EXERCISE AIM:
Your answer must be the full listing, reproduced word for word.

^^^^^^^^^^^^^^^^

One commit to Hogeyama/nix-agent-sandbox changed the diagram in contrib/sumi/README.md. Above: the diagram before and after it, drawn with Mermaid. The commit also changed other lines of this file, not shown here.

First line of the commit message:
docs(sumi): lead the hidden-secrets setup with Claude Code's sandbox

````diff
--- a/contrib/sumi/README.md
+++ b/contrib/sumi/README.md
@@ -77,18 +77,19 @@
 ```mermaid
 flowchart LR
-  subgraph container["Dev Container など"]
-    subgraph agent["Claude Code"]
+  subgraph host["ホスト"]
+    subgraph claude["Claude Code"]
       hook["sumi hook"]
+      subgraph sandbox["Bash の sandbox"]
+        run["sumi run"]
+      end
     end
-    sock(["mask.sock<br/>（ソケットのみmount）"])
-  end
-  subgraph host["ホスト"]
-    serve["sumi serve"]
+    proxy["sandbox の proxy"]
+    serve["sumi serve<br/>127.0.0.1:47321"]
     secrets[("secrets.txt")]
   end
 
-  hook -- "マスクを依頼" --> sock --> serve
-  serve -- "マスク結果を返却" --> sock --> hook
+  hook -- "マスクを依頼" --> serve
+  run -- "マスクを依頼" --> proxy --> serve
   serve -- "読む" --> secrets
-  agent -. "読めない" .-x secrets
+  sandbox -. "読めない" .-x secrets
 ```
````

^^^^^^^^^^^^^^^^

ANSWER BELOW:
One commit to Hogeyama/nix-agent-sandbox changed the diagram in contrib/sumi/README.md. Above: the diagram before and after it, drawn with Mermaid. The commit also changed other lines of this file, not shown here.

First line of the commit message:
docs(sumi): lead the hidden-secrets setup with Claude Code's sandbox

````diff
--- a/contrib/sumi/README.md
+++ b/contrib/sumi/README.md
@@ -77,18 +77,19 @@
 ```mermaid
 flowchart LR
-  subgraph container["Dev Container など"]
-    subgraph agent["Claude Code"]
+  subgraph host["ホスト"]
+    subgraph claude["Claude Code"]
       hook["sumi hook"]
+      subgraph sandbox["Bash の sandbox"]
+        run["sumi run"]
+      end
     end
-    sock(["mask.sock<br/>（ソケットのみmount）"])
-  end
-  subgraph host["ホスト"]
-    serve["sumi serve"]
+    proxy["sandbox の proxy"]
+    serve["sumi serve<br/>127.0.0.1:47321"]
     secrets[("secrets.txt")]
   end
 
-  hook -- "マスクを依頼" --> sock --> serve
-  serve -- "マスク結果を返却" --> sock --> hook
+  hook -- "マスクを依頼" --> serve
+  run -- "マスクを依頼" --> proxy --> serve
   serve -- "読む" --> secrets
-  agent -. "読めない" .-x secrets
+  sandbox -. "読めない" .-x secrets
 ```
````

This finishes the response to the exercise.